ANNAPOLIS — ANNAPOLIS -- A state health department bill requiring certain doctors and patients to be tested for the virus that causes AIDS may be sinking under the weight of its own cost.
An official at the Johns Hopkins University School of Medicine in Baltimore said the legislation is a "financial disaster" that could cost Maryland's health care system $74 million a year.
"These costs would obviously be borne by the consumer, meaning higher health care costs," according to Dr. John G. Bartlett, infectious diseases division chief at Hopkins.
Dr. Bartlett registered his alarm in a letter to the chairman of the House of Delegates Environmental Matters Committee, which heard testimony on the bill yesterday.
The risk of health care workers and patients getting the deadly virus from each other is extremely small, he wrote.

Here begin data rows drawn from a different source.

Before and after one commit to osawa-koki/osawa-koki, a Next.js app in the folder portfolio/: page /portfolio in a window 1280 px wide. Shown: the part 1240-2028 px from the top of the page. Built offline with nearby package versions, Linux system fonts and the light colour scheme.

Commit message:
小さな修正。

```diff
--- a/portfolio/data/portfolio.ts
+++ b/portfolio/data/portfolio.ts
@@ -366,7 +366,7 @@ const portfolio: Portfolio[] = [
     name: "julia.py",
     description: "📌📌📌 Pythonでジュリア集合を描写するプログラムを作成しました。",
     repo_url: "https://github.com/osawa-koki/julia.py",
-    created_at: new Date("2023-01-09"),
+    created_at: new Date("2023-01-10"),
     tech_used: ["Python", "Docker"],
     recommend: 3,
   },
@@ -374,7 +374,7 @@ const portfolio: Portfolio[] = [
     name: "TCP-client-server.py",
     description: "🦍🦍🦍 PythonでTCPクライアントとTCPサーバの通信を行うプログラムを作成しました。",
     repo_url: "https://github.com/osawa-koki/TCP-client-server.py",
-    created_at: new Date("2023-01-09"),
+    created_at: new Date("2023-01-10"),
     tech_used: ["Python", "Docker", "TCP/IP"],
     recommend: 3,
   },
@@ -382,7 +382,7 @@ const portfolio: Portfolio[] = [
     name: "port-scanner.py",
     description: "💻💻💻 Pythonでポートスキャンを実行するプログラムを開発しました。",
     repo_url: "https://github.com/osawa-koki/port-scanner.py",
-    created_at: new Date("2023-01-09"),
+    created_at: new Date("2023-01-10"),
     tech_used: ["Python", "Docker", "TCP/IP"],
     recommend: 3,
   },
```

The governor's chief lobbyist, David S. Iannucci, said the $74 million estimate is too high, but state health officials could not provide another estimate.

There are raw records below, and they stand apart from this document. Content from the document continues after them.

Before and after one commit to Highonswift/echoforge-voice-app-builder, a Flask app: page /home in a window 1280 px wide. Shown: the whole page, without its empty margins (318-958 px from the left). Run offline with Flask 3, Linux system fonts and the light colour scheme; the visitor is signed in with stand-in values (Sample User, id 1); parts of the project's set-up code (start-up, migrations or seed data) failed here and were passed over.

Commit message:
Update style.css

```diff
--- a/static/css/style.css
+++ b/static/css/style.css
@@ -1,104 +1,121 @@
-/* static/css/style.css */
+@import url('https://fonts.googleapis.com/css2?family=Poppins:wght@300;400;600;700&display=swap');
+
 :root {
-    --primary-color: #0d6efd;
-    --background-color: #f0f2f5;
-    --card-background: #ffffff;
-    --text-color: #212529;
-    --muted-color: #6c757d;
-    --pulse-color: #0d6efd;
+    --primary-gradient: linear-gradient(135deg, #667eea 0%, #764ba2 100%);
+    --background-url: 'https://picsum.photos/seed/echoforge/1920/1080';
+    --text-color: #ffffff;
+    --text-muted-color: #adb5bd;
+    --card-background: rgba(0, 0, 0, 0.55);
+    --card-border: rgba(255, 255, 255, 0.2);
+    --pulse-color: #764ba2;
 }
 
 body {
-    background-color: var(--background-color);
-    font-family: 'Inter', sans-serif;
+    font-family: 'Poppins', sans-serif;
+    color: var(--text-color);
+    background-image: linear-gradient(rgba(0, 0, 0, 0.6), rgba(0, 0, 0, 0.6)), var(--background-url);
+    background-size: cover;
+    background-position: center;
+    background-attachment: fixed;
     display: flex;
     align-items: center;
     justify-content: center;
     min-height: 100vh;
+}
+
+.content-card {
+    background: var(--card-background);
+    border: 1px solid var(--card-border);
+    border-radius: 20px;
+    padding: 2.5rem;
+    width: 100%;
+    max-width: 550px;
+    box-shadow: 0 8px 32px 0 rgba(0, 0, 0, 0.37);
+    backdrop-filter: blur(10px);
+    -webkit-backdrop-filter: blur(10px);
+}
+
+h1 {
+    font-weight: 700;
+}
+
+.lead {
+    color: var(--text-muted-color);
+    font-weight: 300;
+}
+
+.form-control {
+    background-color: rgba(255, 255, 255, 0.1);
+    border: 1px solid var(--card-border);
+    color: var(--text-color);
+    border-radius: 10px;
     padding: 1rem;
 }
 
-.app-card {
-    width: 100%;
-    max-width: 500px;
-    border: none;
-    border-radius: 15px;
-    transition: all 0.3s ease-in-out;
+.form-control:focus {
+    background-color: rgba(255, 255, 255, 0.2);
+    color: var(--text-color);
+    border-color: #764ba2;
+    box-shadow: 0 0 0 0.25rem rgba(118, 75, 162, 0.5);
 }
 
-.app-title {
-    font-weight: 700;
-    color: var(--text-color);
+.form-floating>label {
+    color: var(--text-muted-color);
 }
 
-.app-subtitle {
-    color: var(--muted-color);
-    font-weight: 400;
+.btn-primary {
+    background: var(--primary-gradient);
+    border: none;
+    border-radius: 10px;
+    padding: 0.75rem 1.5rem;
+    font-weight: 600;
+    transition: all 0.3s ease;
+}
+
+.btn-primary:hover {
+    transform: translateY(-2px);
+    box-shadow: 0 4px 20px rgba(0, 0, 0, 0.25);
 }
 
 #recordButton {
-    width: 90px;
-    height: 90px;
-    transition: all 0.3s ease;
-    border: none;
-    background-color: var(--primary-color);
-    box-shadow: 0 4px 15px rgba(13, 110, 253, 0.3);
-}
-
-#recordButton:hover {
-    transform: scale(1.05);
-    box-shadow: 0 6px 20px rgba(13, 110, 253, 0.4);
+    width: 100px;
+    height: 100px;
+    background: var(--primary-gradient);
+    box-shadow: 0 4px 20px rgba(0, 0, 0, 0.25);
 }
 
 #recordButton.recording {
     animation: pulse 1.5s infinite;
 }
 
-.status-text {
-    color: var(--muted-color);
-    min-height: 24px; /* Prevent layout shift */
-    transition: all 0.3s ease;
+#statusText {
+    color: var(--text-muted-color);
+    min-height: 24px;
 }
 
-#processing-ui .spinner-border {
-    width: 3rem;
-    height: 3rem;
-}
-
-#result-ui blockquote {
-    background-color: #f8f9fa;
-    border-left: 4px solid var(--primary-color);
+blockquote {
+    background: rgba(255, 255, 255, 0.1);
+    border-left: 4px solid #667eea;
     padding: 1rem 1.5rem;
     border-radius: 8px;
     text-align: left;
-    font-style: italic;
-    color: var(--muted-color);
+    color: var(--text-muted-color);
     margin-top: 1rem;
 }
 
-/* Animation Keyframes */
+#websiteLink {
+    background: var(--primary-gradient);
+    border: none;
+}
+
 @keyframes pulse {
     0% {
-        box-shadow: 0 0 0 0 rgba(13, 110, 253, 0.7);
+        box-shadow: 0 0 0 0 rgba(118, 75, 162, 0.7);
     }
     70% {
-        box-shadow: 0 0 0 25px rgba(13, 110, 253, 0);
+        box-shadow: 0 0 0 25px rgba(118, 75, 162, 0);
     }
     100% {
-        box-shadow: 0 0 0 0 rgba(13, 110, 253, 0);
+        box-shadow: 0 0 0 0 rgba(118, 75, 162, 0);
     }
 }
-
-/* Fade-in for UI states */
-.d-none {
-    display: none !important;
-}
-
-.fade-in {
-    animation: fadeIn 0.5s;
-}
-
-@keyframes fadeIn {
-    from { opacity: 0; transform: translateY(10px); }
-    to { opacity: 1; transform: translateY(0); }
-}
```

Several legislators said privately that they're worried by the bill's cost, which includes an annual $1 million expense for the strapped state government.
Associations representing nurses and hospitals also oppose mandatory testing because they say it does nothing to stop the spread of the deadly AIDS virus.

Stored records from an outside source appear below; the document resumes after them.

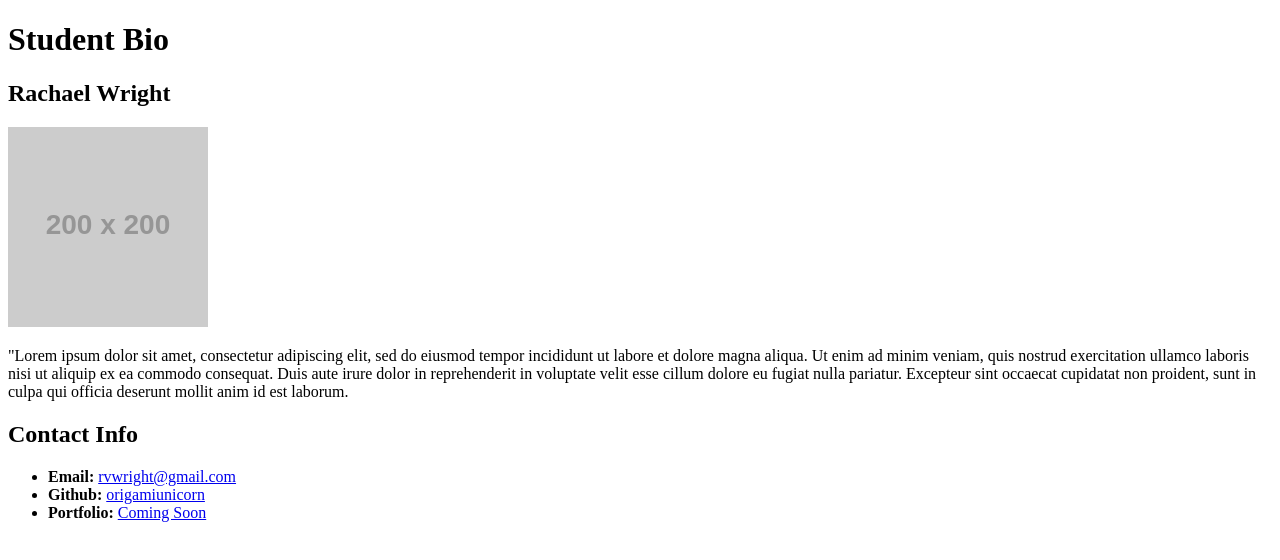
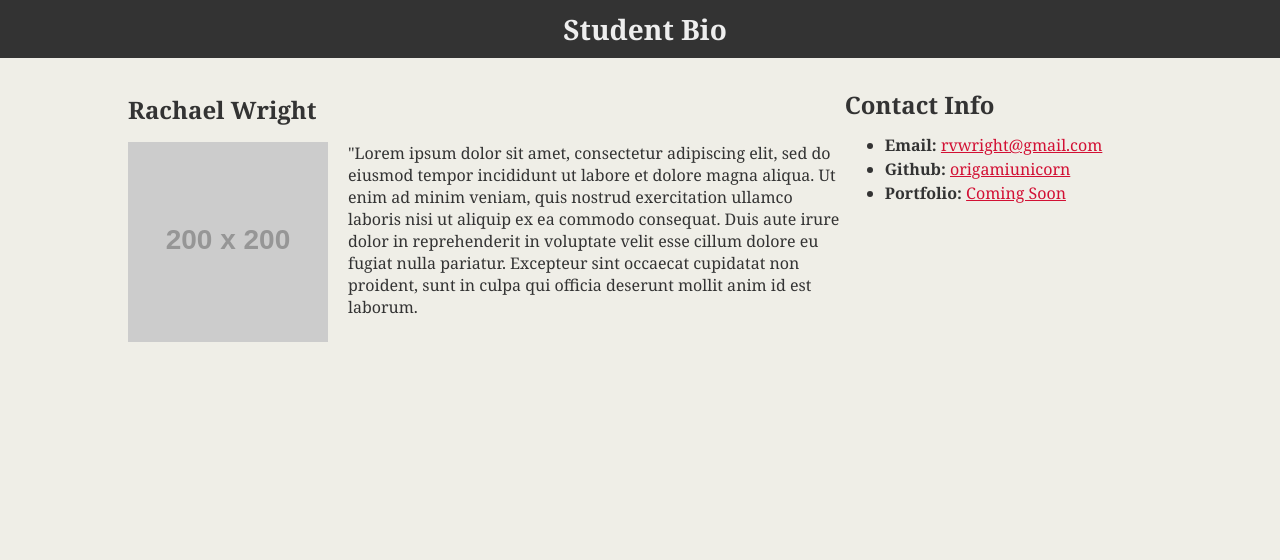
Before and after one commit to origamiunicorn/StudentBio, a plain HTML site: page index.html in a window 1280 px wide. Drawn offline with Linux system fonts and the light colour scheme; placeholder pictures from the web are drawn by us.

Commit message:
Updated student bio with css from class activity.

```diff
--- /dev/null
+++ b/css/style.css
@@ -0,0 +1,64 @@
+body {
+    background-color: #efeee7;
+    font-family: Georgia,"Times New Roman",Times,serif;
+    color: #333333;
+    margin: 0;
+    padding: 0;
+}
+
+header {
+    background-color: #333333;
+}
+
+h1 {
+    color: #eee;
+    font-size: 28px;
+    padding: 10px;
+    margin: 0 0 0 10px;
+    text-align: center;
+}
+
+h2 {
+    font-size: 24px;
+    margin: 35px 0 0 0;
+}
+
+.container {
+    margin: 0 auto;
+    width: 1024px;
+}
+
+#main-bio, #contact-info, #bio-image {
+    float: left;
+}
+
+#main-bio {
+    width: 70%;
+}
+
+#contact-info {
+    width: 30%;
+    text-align: left;
+    line-height: 1.5em;
+}
+
+#contact-info a:link {
+    color: #d21034;
+}
+
+#contact-info a:visited {
+    color: #d21034;
+}
+
+#contact-info a:hover {
+    color: #d21034;
+}
+
+#contact-info a:active {
+    color: #d21034;
+}
+
+#bio-image {
+    margin: 0 20px 0 0;
+    width: 200px;
+}
--- a/index.html
+++ b/index.html
@@ -5,12 +5,25 @@
     <meta name="viewport" content="width=device-width, initial-scale=1.0">
     <meta http-equiv="X-UA-Compatible" content="ie=edge">
     <title>Student Bio</title>
+    <link rel="stylesheet" type="text/css" href="css/style.css" />
 </head>
 <body>
+    <header>
         <h1>Student Bio</h1>
+    </header>
+
+        <div class="container">
+            <section id="main-bio">
+
                 <h2>Rachael Wright</h2>
-    <p><img src="https://dummyimage.com/200x200" style="width: 200px; height: 200px;" /></p>
+
+                <p><img src="https://dummyimage.com/200x200" style="width: 200px; height: 200px;" id="bio-image" /></p>
+
                 <p>"Lorem ipsum dolor sit amet, consectetur adipiscing elit, sed do eiusmod tempor incididunt ut labore et dolore magna aliqua. Ut enim ad minim veniam, quis nostrud exercitation ullamco laboris nisi ut aliquip ex ea commodo consequat. Duis aute irure dolor in reprehenderit in voluptate velit esse cillum dolore eu fugiat nulla pariatur. Excepteur sint occaecat cupidatat non proident, sunt in culpa qui officia deserunt mollit anim id est laborum.</p>
+
+            </section>
+
+            <section id="contact-info">
 
                 <h2>Contact Info</h2>
 
@@ -19,5 +32,9 @@
                     <li><strong>Github:</strong> <a href="https://github.com/origamiunicorn" target="_blank">origamiunicorn</a></li>
                     <li><strong>Portfolio:</strong> <a href="#">Coming Soon</a></li>
                 </ul>
+
+            </section>
+
+        </div>
 </body>
 </html>
```
Lines whose indentation alone changed are shown as unchanged.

The bill requires doctors, dentists and other health care workers who perform invasive surgical or dental procedures to be tested for the human immunodeficiency virus (HIV) that causes AIDS.
Although the bill doesn't say exactly what an invasive procedure is, health experts generally define it as one that is very bloody and poses a risk of HIV transmission.
In addition, the legislation calls for patients to be tested for HIV before an invasive procedure, which could apply to everyone who goes to a dentist for regular teeth cleaning.
Although he is not officially sponsoring the bill, Gov. William Donald Schaefer has been pushing for mandatory testing of health care workers for months, despite the objections of his own Task Force on HIV Prevention and Treatment.
State health department officials say they introduced the bill at the request of citizens worried about contracting the HIV virus in a doctor's or dentist's office.
Dr. David Acer, a Florida dentist who has died of AIDS, is believed to have infected five patients while working on their teeth. One of them, Kimberly Bergalis, 23, died from the disease in December. It's unclear how Dr. Acer's patients became infected, and lax sterilization of dental instruments has been cited as a possibility.
Under the Maryland bill, someone who sees a dentist for regular cleanings twice a year might have to undergo an HIV test before each appointment, state health officials said yesterday.
An HIV test costs $30 to $100, and patients may have to pay for their own tests if their insurance company won't, officials said.
"Eighty percent of the population truly believes they're not getting answers to their questions and have a feeling of mistrust," State Health Secretary Nelson J. Sabatini said. "The taxpayers are saying, 'Why doesn't someone do what I want for once in a while.' "
Opponents say the bill will not prevent the spread of AIDS, since health care workers are already expected to take certain precautions when coming into contact with a patient's blood.